Juan Lindo, president of El Salvador, 1841-42 (Photo credit: Wikipedia)
Before I came to America for college, after high school, I had rented a room not far from the largest library in Nepal. I liked to read. One of the things I noticed at the library was there were all these chemistry journals from decades back. I had some idea of how fast knowledge changed and new research happened. I was flabbergasted that there were Masters students writing their thesis papers based on journal articles from 30 years ago that would not stand global level scrutiny. But it was happening. I had read somewhere, different countries live in different centuries.

Taking journals online, taking world class courses online fundamentally changes things. This below is a welcome report.

Online Courses Put Pressure on Universities in Poorer Nations

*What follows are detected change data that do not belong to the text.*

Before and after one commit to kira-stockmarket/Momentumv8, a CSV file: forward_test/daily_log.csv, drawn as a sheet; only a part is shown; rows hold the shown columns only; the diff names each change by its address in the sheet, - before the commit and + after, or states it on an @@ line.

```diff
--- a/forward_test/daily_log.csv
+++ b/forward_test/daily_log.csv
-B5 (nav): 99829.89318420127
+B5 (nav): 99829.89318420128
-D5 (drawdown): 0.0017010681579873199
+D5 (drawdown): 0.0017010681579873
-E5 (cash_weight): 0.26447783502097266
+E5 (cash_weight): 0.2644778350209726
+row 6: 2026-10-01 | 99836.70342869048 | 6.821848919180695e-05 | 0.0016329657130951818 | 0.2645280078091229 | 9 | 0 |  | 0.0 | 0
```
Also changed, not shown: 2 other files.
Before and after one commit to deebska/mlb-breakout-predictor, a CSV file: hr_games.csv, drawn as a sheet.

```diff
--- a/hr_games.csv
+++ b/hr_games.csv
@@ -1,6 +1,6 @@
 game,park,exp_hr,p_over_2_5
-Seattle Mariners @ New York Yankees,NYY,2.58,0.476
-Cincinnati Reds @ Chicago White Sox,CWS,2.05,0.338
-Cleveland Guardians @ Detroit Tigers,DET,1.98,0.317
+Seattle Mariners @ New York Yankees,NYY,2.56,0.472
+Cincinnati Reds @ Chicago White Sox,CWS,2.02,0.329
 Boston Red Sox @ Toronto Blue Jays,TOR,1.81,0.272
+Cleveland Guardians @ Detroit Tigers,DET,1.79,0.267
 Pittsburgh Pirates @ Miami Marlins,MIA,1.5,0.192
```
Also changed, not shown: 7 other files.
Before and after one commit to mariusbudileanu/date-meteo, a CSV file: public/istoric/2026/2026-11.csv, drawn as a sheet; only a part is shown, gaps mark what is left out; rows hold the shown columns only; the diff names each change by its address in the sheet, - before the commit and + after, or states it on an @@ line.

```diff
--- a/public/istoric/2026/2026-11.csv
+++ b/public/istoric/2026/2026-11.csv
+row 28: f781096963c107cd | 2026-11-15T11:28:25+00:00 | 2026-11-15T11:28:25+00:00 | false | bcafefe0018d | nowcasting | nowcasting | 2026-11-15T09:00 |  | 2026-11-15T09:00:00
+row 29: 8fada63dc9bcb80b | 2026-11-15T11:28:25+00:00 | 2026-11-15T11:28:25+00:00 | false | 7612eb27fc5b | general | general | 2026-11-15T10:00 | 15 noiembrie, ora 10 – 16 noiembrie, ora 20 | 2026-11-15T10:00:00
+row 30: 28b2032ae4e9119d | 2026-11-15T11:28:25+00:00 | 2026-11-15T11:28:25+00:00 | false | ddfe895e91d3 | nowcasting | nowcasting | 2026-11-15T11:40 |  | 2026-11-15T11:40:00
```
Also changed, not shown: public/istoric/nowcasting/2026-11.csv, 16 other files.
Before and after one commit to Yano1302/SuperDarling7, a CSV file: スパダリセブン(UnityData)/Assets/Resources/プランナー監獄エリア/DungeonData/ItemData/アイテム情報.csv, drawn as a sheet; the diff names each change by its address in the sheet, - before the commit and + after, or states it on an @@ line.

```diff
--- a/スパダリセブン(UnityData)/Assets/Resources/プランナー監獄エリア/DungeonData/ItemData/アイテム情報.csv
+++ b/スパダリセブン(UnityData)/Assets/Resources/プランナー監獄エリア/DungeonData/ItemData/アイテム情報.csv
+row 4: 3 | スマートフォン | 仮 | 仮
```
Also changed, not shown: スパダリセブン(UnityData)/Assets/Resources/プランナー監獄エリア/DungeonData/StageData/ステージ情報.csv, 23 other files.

edX, the $60 million collaboration between MIT and Harvard to stream “massive open online courses,” or MOOCs, over the Web. ..... The University of El Salvador, located in San Salvador, is the only public university in the country. It spends $60 million a year to teach 50,000 students, and its budget is so limited that it can only accept about one-third of applicants. (By comparison, the University of Michigan, which has a similar number of students, spends $1.6 billion on its core academic mission, not including sports teams, dorms, and hospitals.) Protests over the shortage of spots regularly shut down the campus. Semesters don't end on time. The university doesn't appear in international rankings. ..... within 50 years there might only be 10 universities still “delivering” higher education. ...... One problem is out-of-date coursework. Martinez says computer science is still taught using the waterfall model, a programming approach that dates to the punch-card era. “A computer science student here spends the first six months doing flow diagrams, because that’s how we did it in the 1970s in El Salvador when we didn’t have any computers to work on,” he says. MOOCs, by contrast, are teaching a new technique known as agile software development in classes like edX’s CS169.1, which focuses on how Web-based programs such as Gmail are created.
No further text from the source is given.